→ How to complete this task
Below are the records; copy each line in which "getintervento" occurs.
===============
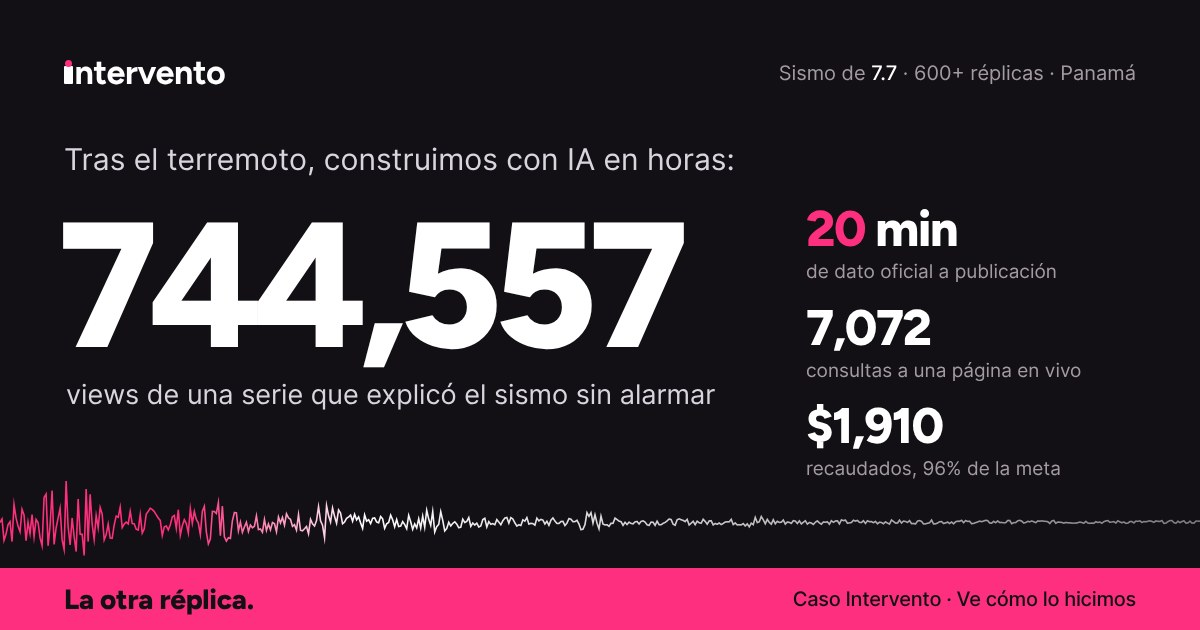
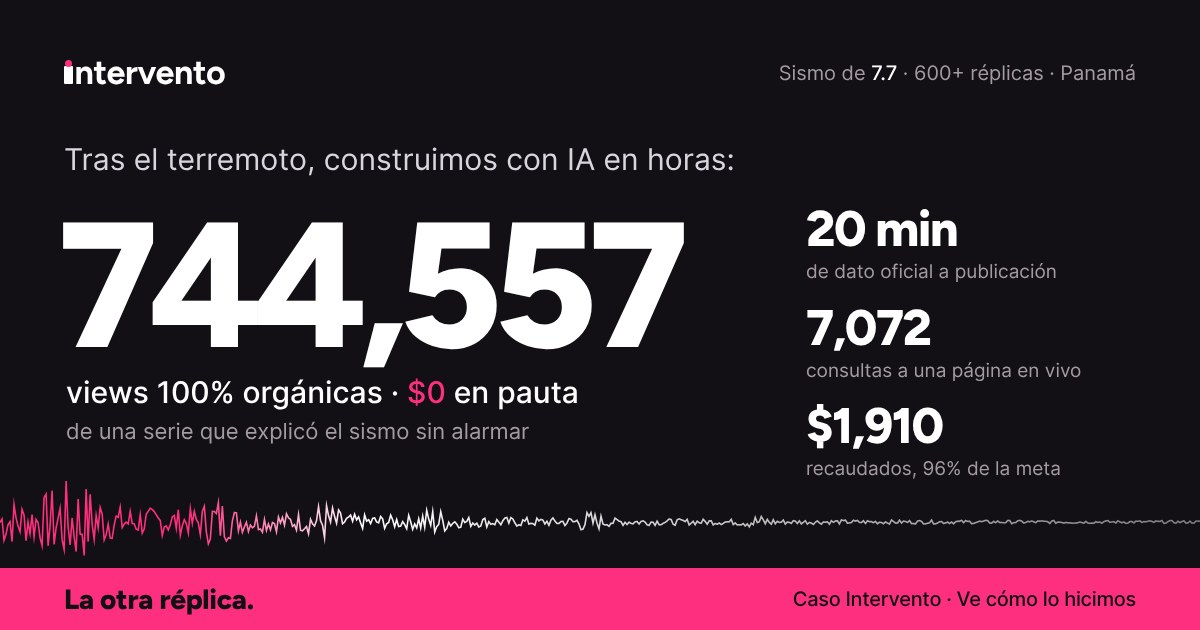
Caso La otra réplica: resaltar alcance 100% orgánico, $0 en pauta
Claude-Session: https://claude.ai/code/session_01KGaQtzsPmCZoAm9yN6pvD9

Changed region(s): [[0.0617, 0.6032, 0.5858, 0.6937], [0.6475, 0.3317, 0.74, 0.3921]]

diff --git a/casos/la-otra-replica/index.html b/casos/la-otra-replica/index.html
@@ -3,16 +3,16 @@
 <head>
 <meta charset="utf-8">
 <meta name="viewport" content="width=device-width, initial-scale=1, viewport-fit=cover">
-<meta name="description" content="Caso Intervento: cómo la IA conectó información, una herramienta en vivo y ayuda trazable tras el terremoto de octubre 2026 en Panamá.">
+<meta name="description" content="Caso Intervento: cómo la IA conectó información, una herramienta en vivo y ayuda trazable tras el terremoto de octubre 2026 en Panamá. 100% orgánico, $0 en pauta.">
 <title>La otra réplica · Intervento</title>
 <meta property="og:type" content="article">
 <meta property="og:url" content="https://getintervento.com/casos/la-otra-replica/">
-<meta property="og:title" content="La otra réplica: 744,557 views tras el terremoto, construido con IA en horas">
+<meta property="og:title" content="La otra réplica: 744,557 views orgánicas, $0 en pauta, construido con IA en horas">
 <meta property="og:description" content="Cómo la IA conectó información, una herramienta en vivo y ayuda trazable tras el terremoto de octubre 2026 en Panamá.">
 <meta property="og:image" content="https://getintervento.com/casos/la-otra-replica/og.jpg">
 <meta property="og:image:width" content="1200">
 <meta property="og:image:height" content="630">
-<meta property="og:image:alt" content="La otra réplica: 744,557 views, 20 min de dato a publicación, 7,072 consultas y $1,910 recaudados tras el terremoto en Panamá">
+<meta property="og:image:alt" content="La otra réplica: 744,557 views orgánicas sin pauta, 20 min de dato a publicación, 7,072 consultas y $1,910 recaudados tras el terremoto en Panamá">
 <meta property="og:locale" content="es_PA">
 <meta name="twitter:card" content="summary_large_image">
 <link rel="canonical" href="https://getintervento.com/casos/la-otra-replica/">
@@ -226,19 +226,20 @@ footer .wrap{display:flex;justify-content:space-between;gap:16px;flex-wrap:wrap}
   <div class="wrap hero-grid">
     <p class="eyebrow">Caso Intervento · IA en respuesta a crisis · Panamá</p>
     <h1>La otra<br>réplica<span class="dot">.</span></h1>
-    <p class="lede">Después del terremoto, la tierra siguió moviéndose más de 600 veces. Nosotros respondimos con otra clase de réplica: información clara, herramientas en vivo y ayuda trazable, construidas con IA en horas y no en semanas.</p>
+    <p class="lede">Después del terremoto, la tierra siguió moviéndose más de 600 veces. Nosotros respondimos con otra clase de réplica: información clara, herramientas en vivo y ayuda trazable, construidas con IA en horas y no en semanas. Sin pagar un dólar en pauta: todo el alcance fue orgánico.</p>
     <div class="stamp num">
       <span>Fecha <b>09.10.2026</b></span>
       <span>Hora <b>12:56</b></span>
       <span>Magnitud <b>7.7 Mw</b></span>
       <span>Epicentro <b>cerca de Tonosí, Azuero</b></span>
+      <span>Pauta <b>$0 · 100% orgánico</b></span>
     </div>
   </div>
   <div class="wrap">
     <canvas class="seismo" id="seismo" aria-label="Trazo de sismógrafo que empieza con una sacudida fuerte y se calma con el paso de los días"></canvas>
     <div class="seismo-legend"><span>9 oct · sacudida</span><span>600+ réplicas en 6 días</span><span>21 oct · calma</span></div>
     <div class="kpis">
-      <div class="kpi"><div class="v">744,557</div><div class="l">views de la serie educativa y el Reel en Instagram y Facebook</div></div>
+      <div class="kpi"><div class="v">744,557</div><div class="l">views 100% orgánicas de la serie educativa y el Reel, con $0 en pauta</div></div>
       <div class="kpi"><div class="v">20 min</div><div class="l">como máximo, de dato oficial a pieza publicada</div></div>
       <div class="kpi"><div class="v">7,072</div><div class="l">consultas a Sismos Panamá en vivo en 12 días</div></div>
       <div class="kpi"><div class="v">$1,910</div><div class="l">recaudados para Coclé en 46 aportes, 96% de la meta</div></div>
@@ -346,6 +347,7 @@ footer .wrap{display:flex;justify-content:space-between;gap:16px;flex-wrap:wrap}
   <div class="wrap">
     <p class="eyebrow">05 · Resultados</p>
     <h2 style="margin-top:16px;max-width:20ch">El dato viajó porque servía.</h2>
+    <p class="lede muted" style="margin-top:20px">Ni un dólar en pauta. Cada view, cada consulta y cada aporte llegó de forma orgánica: la gente lo compartió porque le resolvía algo.</p>
 
     <div class="results">
       <!-- Entender -->
@@ -353,7 +355,7 @@ footer .wrap{display:flex;justify-content:space-between;gap:16px;flex-wrap:wrap}
         <div class="res-copy">
           <span class="verb">Entender</span>
           <h3>La gente lo compartió como herramienta.</h3>
-          <p class="muted">La primera pieza tuvo 521 shares: 1 por cada 78 views. La gente se la mandó a su familia. El alcance de la serie bajó al mismo ritmo que el miedo, y por eso la velocidad fue clave.</p>
+          <p class="muted">Todo el alcance fue orgánico: no se pagó pauta. La primera pieza tuvo 521 shares: 1 por cada 78 views. La gente se la mandó a su familia. El alcance de la serie bajó al mismo ritmo que el miedo, y por eso la velocidad fue clave.</p>
           <div class="minis">
             <div class="mini"><div class="v">92%</div><div class="l">de las views de la primera pieza vino de personas que no seguían la cuenta</div></div>
             <div class="mini"><div class="v">43,044</div><div class="l">cuentas alcanzadas por la serie educativa</div></div>
@@ -417,7 +419,7 @@ footer .wrap{display:flex;justify-content:space-between;gap:16px;flex-wrap:wrap}
   <div class="wrap">
     <p class="eyebrow">06 · Lo que esto demuestra</p>
     <h2 style="margin-top:16px;max-width:22ch">Una emergencia es la prueba más dura de eficiencia.</h2>
-    <p class="lede muted" style="margin-top:20px">Sin un equipo de desarrollo ni semanas de trabajo. Con IA bien dirigida. Lo mismo aplica a cualquier negocio que necesita moverse rápido sin sumar costos.</p>
+    <p class="lede muted" style="margin-top:20px">Sin un equipo de desarrollo, sin semanas de trabajo y sin presupuesto de pauta. Con IA bien dirigida. Lo mismo aplica a cualquier negocio que necesita moverse rápido sin sumar costos.</p>
     <div class="biz">
       <div class="biz-item"><span class="from">De Sismos Panamá</span><h3>De idea a producto en minutos.</h3><p class="muted">Validar una idea ya no exige meses ni un equipo de desarrollo. Se lanza, se mide con gente real y se ajusta.</p></div>
       <div class="biz-item"><span class="from">De Team SOS 7.7</span><h3>Tareas manuales que se hacen solas.</h3><p class="muted">Leer comprobantes y actualizar totales era trabajo de horas. Hoy pasa sin que nadie lo toque, y sin errores de transcripción.</p></div>
@@ -446,6 +448,7 @@ footer .wrap{display:flex;justify-content:space-between;gap:16px;flex-wrap:wrap}
         <li>Sismos Panamá en vivo: registros del servidor del 10 al 21 de octubre, sin bots, previsualizaciones ni visitas de prueba. "Persona" equivale a una conexión única.</li>
         <li>Team SOS 7.7: Google Analytics 4 del 13 al 28 de octubre. Los aportes empezaron el 12 de octubre, antes de publicar la página, así que la recaudación no se atribuye solo al sitio.</li>
         <li>Magnitud: 7.7 Mw según el USGS y el IGC-UP. La estimación inicial fue de 7.6.</li>
+        <li>Alcance 100% orgánico: no se invirtió en pauta pagada en ninguna de las 3 salidas.</li>
         <li>Porcentajes redondeados hacia arriba.</li>
       </ul>
     </details>

diff --git a/index.html b/index.html
@@ -529,14 +529,14 @@ gtag('config', 'G-1RHJ39L3EB');
   <div class="wrap">
     <span class="chip">Caso de éxito</span>
     <h2 style="margin-top:22px;">Lo construimos en la semana más difícil del año.</h2>
-    <p class="sub">Tras el terremoto del 9 de octubre, conectamos información confiable, una herramienta en vivo y ayuda trazable. Todo con IA, en horas y no en semanas.</p>
+    <p class="sub">Tras el terremoto del 9 de octubre, conectamos información confiable, una herramienta en vivo y ayuda trazable. Todo con IA, en horas y no en semanas, y sin pagar un dólar en pauta.</p>
     <a class="caso-card" href="casos/la-otra-replica/" style="margin-top:36px;">
-      <div class="caso-top"><span>Panamá · <b>9 al 21 de octubre de 2026</b></span><span>Sismo de <b>7.7 Mw</b> · 600+ réplicas</span></div>
+      <div class="caso-top"><span>Panamá · <b>9 al 21 de octubre de 2026</b></span><span>Sismo de <b>7.7 Mw</b> · <b>100% orgánico</b>, $0 en pauta</span></div>
       <h3>La otra<br>réplica<span class="dot">.</span></h3>
       <p class="caso-hook">Una sola fuente de datos y 3 productos: una serie que explicó el sismo sin alarmar, una página en vivo con cada réplica y una plataforma de donaciones que se actualizaba sola.</p>
       <canvas class="caso-seismo" id="casoSeismo" aria-hidden="true"></canvas>
       <div class="caso-kpis">
-        <div class="caso-kpi"><div class="v">744,557</div><div class="l">views de la serie educativa</div></div>
+        <div class="caso-kpi"><div class="v">744,557</div><div class="l">views orgánicas, sin pagar pauta</div></div>
         <div class="caso-kpi"><div class="v">20 min</div><div class="l">como máximo, de dato oficial a publicación</div></div>
         <div class="caso-kpi"><div class="v">7,072</div><div class="l">consultas a la página en vivo en 12 días</div></div>
         <div class="caso-kpi"><div class="v">$1,910</div><div class="l">recaudados en 46 aportes, 96% de la meta</div></div>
===============
→ Answer to the problem
 <meta property="og:url" content="https://getintervento.com/casos/la-otra-replica/">
 <meta property="og:image" content="https://getintervento.com/casos/la-otra-replica/og.jpg">
 <link rel="canonical" href="https://getintervento.com/casos/la-otra-replica/">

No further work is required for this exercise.